What are the Projects of Common Interest (PCIs)?
Projects of common interest (PCIs) are key cross border infrastructure projects that link the energy systems of EU countries.
They help the EU achieving its energy policy and climate objectives: ensuring affordable, secure, and sustainable energy for all citizens. PCIs also play a key role in the long-term decarbonisation of the economy in accordance with the Paris Agreement.
What is the role of ACER?
Every year ACER reports on the progress of the projects' implementation of the most recent PCI list, adopted by the European Commission.
ACER reports include the projects' current status, delays encountered, implementation plans, reasoning for potential issues occurred, costs and benefits, as well as any related technical data.
Opinions on draft PCI lists
Before the adoption of the draft PCI lists proposed by the European Commission, ACER provides an Opinion assessing the consistency of the selection criteria applied and the cost-benefit analysis across regions.
According to the Regulation on guidelines for trans-European energy infrastructure, ACER recommends on a common methodology to evaluate the potentially higher risks connected with the PCIs, as well as the incentives to be provided.
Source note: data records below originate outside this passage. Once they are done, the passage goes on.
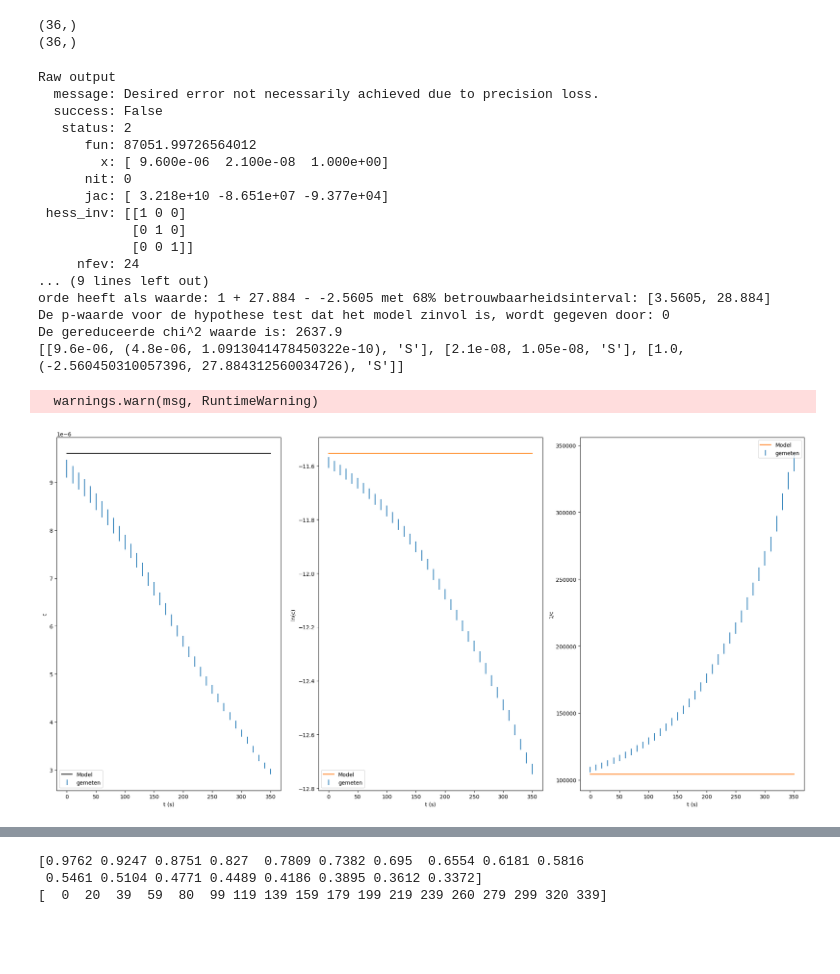
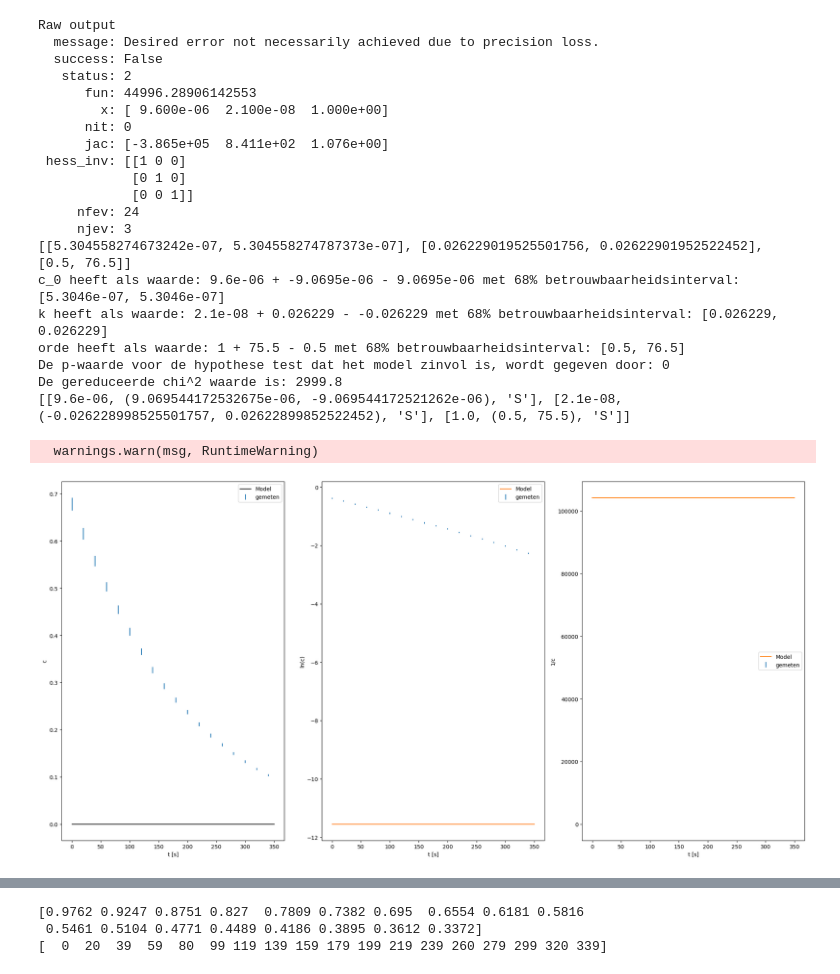
Before and after one commit to justlearning42/Experimentele_vscode, a Jupyter notebook: kinetica.ipynb, the cells around one changed output, grey strips where cells are left out. Saved outputs shown, nothing was run; the diff lists cells and outputs as text; code cells hidden in the pictures; blank space fills up the shorter version.

Commit message:
bij kinetica de plots gefixt

```diff
--- a/kinetica.ipynb
+++ b/kinetica.ipynb
@@ -29,5 +39,6 @@ def snelheidsmodel_0eorde(t,params):
 # %%
 #prepareer de data van de eerste set metingen
+"""
 absorbanties_set_1 = []
 tijd_0 = (10,56)
 tijden_set_1 = []
@@ -49,10 +60,11 @@ absorbanties_set_1 = np.array(absorbanties_set_1)
 tijden_set_1 = np.array(tijden_set_1)
 print(np.shape(absorbanties_set_1))
 print(np.shape(tijden_set_1))
-
+"""
 epsilon = 87000 #M^-1 cm^-1
 l = 1 #cm
-concentraties_set_1 = -1*absorbanties_set_1/(epsilon*l)
+
+#concentraties_set_1 = absorbanties_set_1/(epsilon*l)
 
 #de data van de Bulgaar/Indiër
 
@@ -62,9 +74,6 @@ concentraties_set_1 = data_1
 tijden_set_1 = np.array([20*i for i in range(len(data_1))])
 
 fouten_set_1 = 0.02*concentraties_set_1
-# %% [output]
-(36,)
-(36,)
 # %%
 # eerste set metingen: we gokken de orde
 def initial_vals(x,y):
@@ -76,41 +85,44 @@ print(outp)
 parameterwaarden = [fitwaarde[0] for fitwaarde in outp]
 
 
 fig,ax = plt.subplots(1,3, figsize = (20,10))
 ax[0].errorbar(tijden_set_1,concentraties_set_1,linestyle = '', label = 'gemeten', yerr = fouten_set_1)
 ax[1].errorbar(tijden_set_1,np.log(concentraties_set_1), linestyle = '', label = 'gemeten', yerr = fouten_set_1/concentraties_set_1)
 ax[2].errorbar(tijden_set_1,1/concentraties_set_1, linestyle = '', label = 'gemeten', yerr = fouten_set_1/concentraties_set_1**2)
 ax[0].set_ylabel('c')
 ax[1].set_ylabel('ln(c)')
 ax[2].set_ylabel('1/c')
 t = np.linspace(0,350)
 ax[0].plot(t, snelheidsmodel_pseudosnelheid(t, parameterwaarden),color = 'black',label = 'Model')
 ax[1].plot(t, np.log(snelheidsmodel_pseudosnelheid(t, parameterwaarden)),label = 'Model')
 ax[2].plot(t, 1/snelheidsmodel_pseudosnelheid(t, parameterwaarden),label = 'Model')
 for i in range(3):
-    ax[i].set_xlabel('t (s)')
+    ax[i].set_xlabel('t [s]')
     ax[i].legend()
 plt.tight_layout();plt.show()
 # %% [output]
 Raw output
   message: Desired error not necessarily achieved due to precision loss.
   success: False
    status: 2
-      fun: 87051.99726564012
+      fun: 44996.28906142553
         x: [ 9.600e-06  2.100e-08  1.000e+00]
       nit: 0
-      jac: [ 3.218e+10 -8.651e+07 -9.377e+04]
+      jac: [-3.865e+05  8.411e+02  1.076e+00]
  hess_inv: [[1 0 0]
             [0 1 0]
             [0 0 1]]
      nfev: 24
-... (9 lines left out)
-orde heeft als waarde: 1 + 27.884 - -2.5605 met 68% betrouwbaarheidsinterval: [3.5605, 28.884]
+     njev: 3
+[[5.304558274673242e-07, 5.304558274787373e-07], [0.026229019525501756, 0.02622901952522452], [0.5, 76.5]]
+c_0 heeft als waarde: 9.6e-06 + -9.0695e-06 - 9.0695e-06 met 68% betrouwbaarheidsinterval: [5.3046e-07, 5.3046e-07]
+k heeft als waarde: 2.1e-08 + 0.026229 - -0.026229 met 68% betrouwbaarheidsinterval: [0.026229, 0.026229]
+orde heeft als waarde: 1 + 75.5 - 0.5 met 68% betrouwbaarheidsinterval: [0.5, 76.5]
 De p-waarde voor de hypothese test dat het model zinvol is, wordt gegeven door: 0
-De gereduceerde chi^2 waarde is: 2637.9
-[[9.6e-06, (4.8e-06, 1.0913041478450322e-10), 'S'], [2.1e-08, 1.05e-08, 'S'], [1.0, (-2.560450310057396, 27.884312560034726), 'S']]
+De gereduceerde chi^2 waarde is: 2999.8
+[[9.6e-06, (9.069544172532675e-06, -9.069544172521262e-06), 'S'], [2.1e-08, (-0.026228998525501757, 0.02622899852522452), 'S'], [1.0, (0.5, 75.5), 'S']]
   warnings.warn(msg, RuntimeWarning)
-[figure, old version]
+[figure, new version]
 # %%
 #we zien duidelijk dat het geen 2e orde is dus dat gooien we al weg
 # eerste set metingen 0e orde
```
Also changed, not shown: parts of 15 cells of this notebook, 8 other files.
What are ACER's recommendations?
ACER considers that incentives should aim at mitigating risk (or at providing adequate compensation for it) especially when such risk could cause project promoters and/or investors not to invest or to delay their investment decisions.
ACER encourages an objective treatment of risk based on a sound evaluation of the probability of negative outcomes, if this is quantifiable, and of the damage resulting from their materialisation. Such evaluation should primarily be addressed from the perspective of project promoters and network users, aiming to determine who is best placed to bear the risk and what regulatory tool fits each kind of risk.
Risks should consider the results of a cost-benefit analysis, particularly the regional or Union-wide positive externalities generated by the project. Incentives should be commensurate with the level of risk faced by the project promoters.
ACER finds also important to reflect on incentives in a broader context, when designing incentives.